Years ago when my husband was working at a hospital in Kansas City, the chef kept a stock pot on the back of the stove. He'd start with turkey, but then every bit of vegetable scrap generated by the kitchen staff (and this was a big hospital!) was thrown into the pot, along with additions of water as needed. Whenever stock was needed for a recipe, Chef Darrel would dip it out of the stock pot. Every five days (or so), he'd empty out the pot, save the stock, dispose of the bones/veggie pieces/etc and start over.
Our foremothers did the same thing - a pot on the back of the stove or at the edge of the fire. It was called a soup pot. Every scrap was saved and used for the soup.
And a lot like quilting, I now buy the ingredients for my stock rather than use leftovers.
We had a major winter storm move into our area on Friday, so with that forecast I hunkered down and started a pot of beef stock.
Here are the ingredients (Kav, avert your eyes until we get to the veggies):
Other beef bones: knuckle bones, steak bones, etc.
Important: the amount of ribs and bones you use depends on the size of your stock pot.
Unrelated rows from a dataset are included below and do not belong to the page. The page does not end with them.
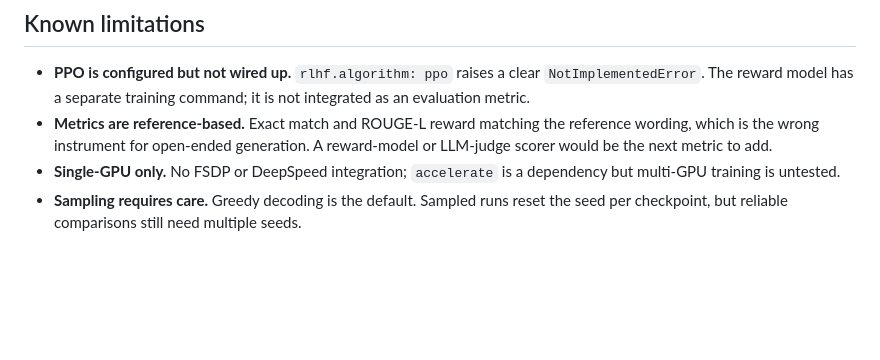
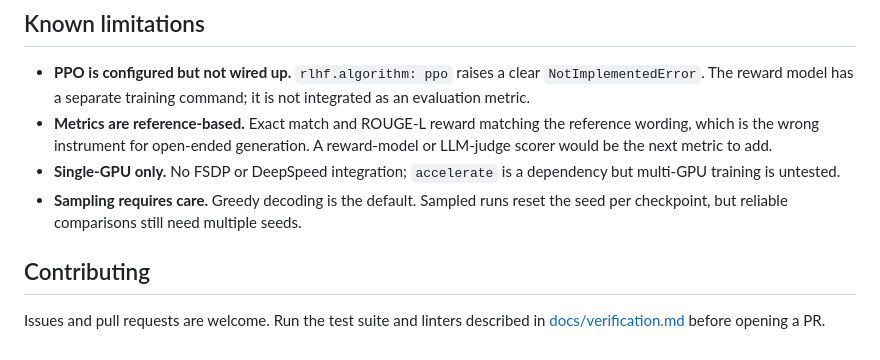
Before and after one commit to yuvrajnode/LLM-Fine-Tuning-Evaluation-Pipeline, a Markdown page: README.md, the part around the change. Drawn GitHub-style; blank space fills up the shorter version.

Commit message:
docs: add contributing section to README
Co-authored-by: Yuvrajalphasingh <113506487+Yuvrajalphasingh@users.noreply.github.com>

```diff
--- a/README.md
+++ b/README.md
@@ -273,3 +273,8 @@ Local checks and reproducible smoke commands are recorded in [docs/verification.
   dependency but multi-GPU training is untested.
 - **Sampling requires care.** Greedy decoding is the default. Sampled runs reset
   the seed per checkpoint, but reliable comparisons still need multiple seeds.
+
+## Contributing
+
+Issues and pull requests are welcome. Run the test suite and linters described
+in [docs/verification.md](docs/verification.md) before opening a PR.
```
I have a 20 quart pot, so I use a lot of them.
Also important: Do NOT use an aluminum pot - use stainless steel.
Joint bones or knuckle bones are especially important to include - healthy stuff in them thar bones!
2-3 celery ribs
parsley - fresh if you have it, but otherwise use parsley flakes
I like to buy carrots with the tops whenever I can find them.
But celery usually comes with leaves. Use the heart of the celery - you know, the part you throw away when you're cutting up celery sticks?
Start out by preparing the meat.
Put the ribs in a shallow pan or roasting pan and roast for one hour at 350 degrees. This browns the meat nicely and will give your stock a good color.
Meanwhile, put the rest of the bones (with or without meat on them) in your stock pot, cover with cold water and add 1/2 cup apple cider vinegar.
The vinegar leaches out wonderful minerals from those bones.
I know you're thinking "Cold water? Wouldn't hot water help the pot boil faster?". Well, maybe. But using cold water keeps your stock from getting cloudy. No one wants cloudy stock.
As your stock comes to a boil, yucky foam may form on top. Be sure to skim that off.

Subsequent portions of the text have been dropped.